(NECN: Siobhan Lopez, Worcester, Mass.) - It takes less than a minute to enter a child’s information into a national missing person’s database. All it takes is a photo, some general information like height and weight, and a quick scan of your eyes.
“The eyes don't lie,” said Lewis Evangelidis, the Worcester City sheriff. “The eyes are the identification.”
It's a part of Evangelidis' child ID iris scan program.
The camera captures an up-close look at the iris, which is the colored part of the eye.
The sheriff says the iris is ten times more identifiable than a fingerprint. It's the one part of the body that will never change.
“Fingerprints wear out, fingerprints can be compromised. Your iris cannot be,” he explained.
Sheriff Evangelidis has been using the program with senior citizens for years. Wednesday was the first time it's been brought to a public school.
Close to 500 Nelson Place School students lined up to get their picture taken. The students are days away from summer vacation. The sheriff says it's a perfect time to get their information in the system.
“This iris scan is a national database, so if you travel in the summer and something was to happen, you'd be part of that database in any local law enforcement no matter where you were,” Evangelidis explained.
Evangelidis also uses iris scans at the Worcester County House of Corrections to identify inmates. He calls the technology the next generation of identification, but says it shouldn't replace traditional child ID kits that use fingerprints.
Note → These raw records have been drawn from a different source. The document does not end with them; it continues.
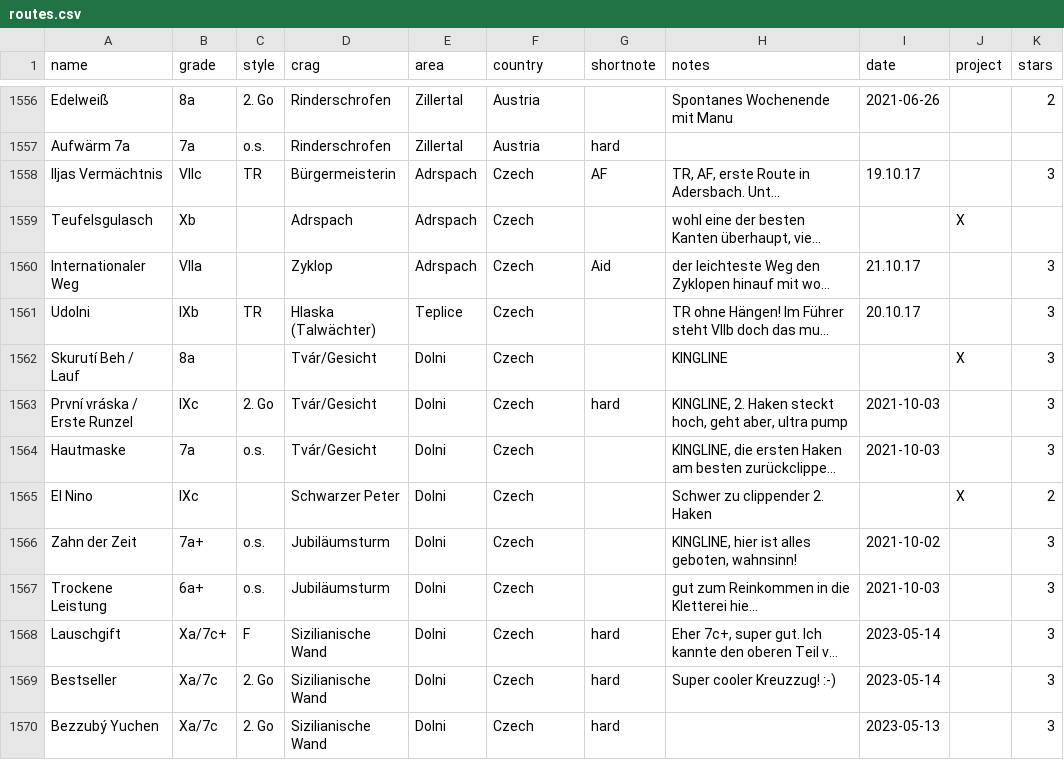
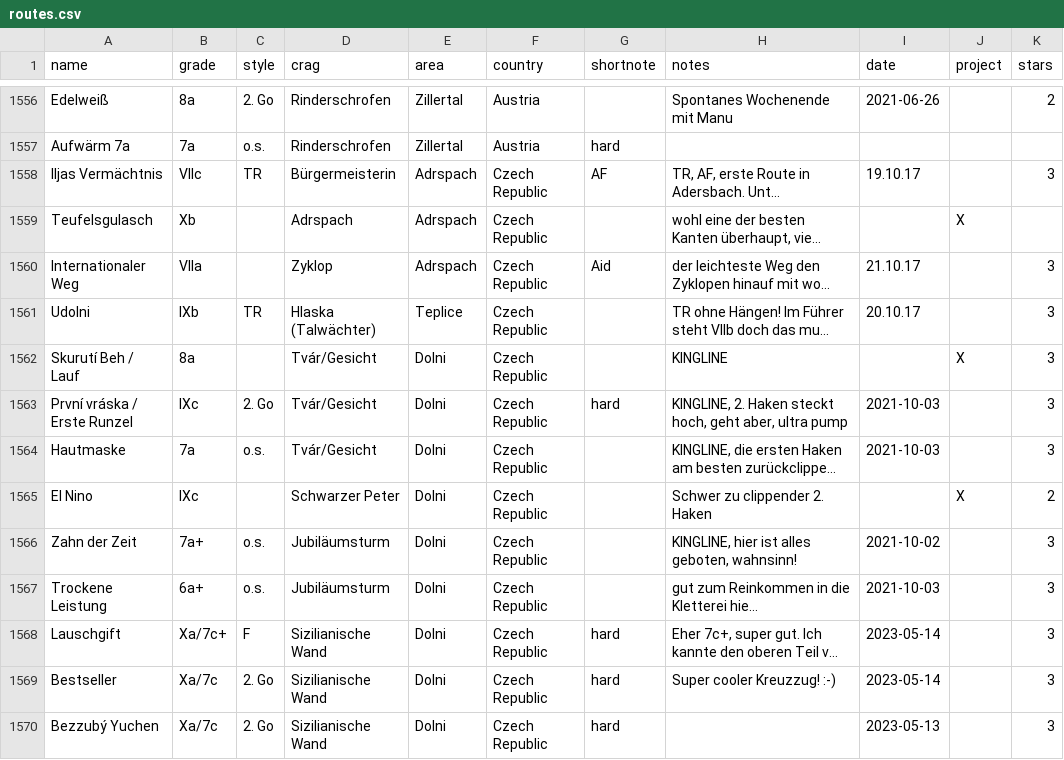
Before and after one commit to olekoenig/climbingDB, a CSV file: data/routes.csv, drawn as a sheet; only a part is shown, gaps mark what is left out; long unchanged cells end in …; the diff covers the shown part only; the diff names each change by its address in the sheet, - before the commit and + after, or states it on an @@ line.

```diff
--- a/data/routes.csv
+++ b/data/routes.csv
-F1558:F1570 (country): Czech
+F1558:F1570 (country): Czech Republic
```
Also changed, not shown: 21 edited cells elsewhere in this file, data/boulders.csv, 18 other files.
“You know it's always good if you've got the potential to have a safety kit with fingerprinting. I'd recommend that too,” he said.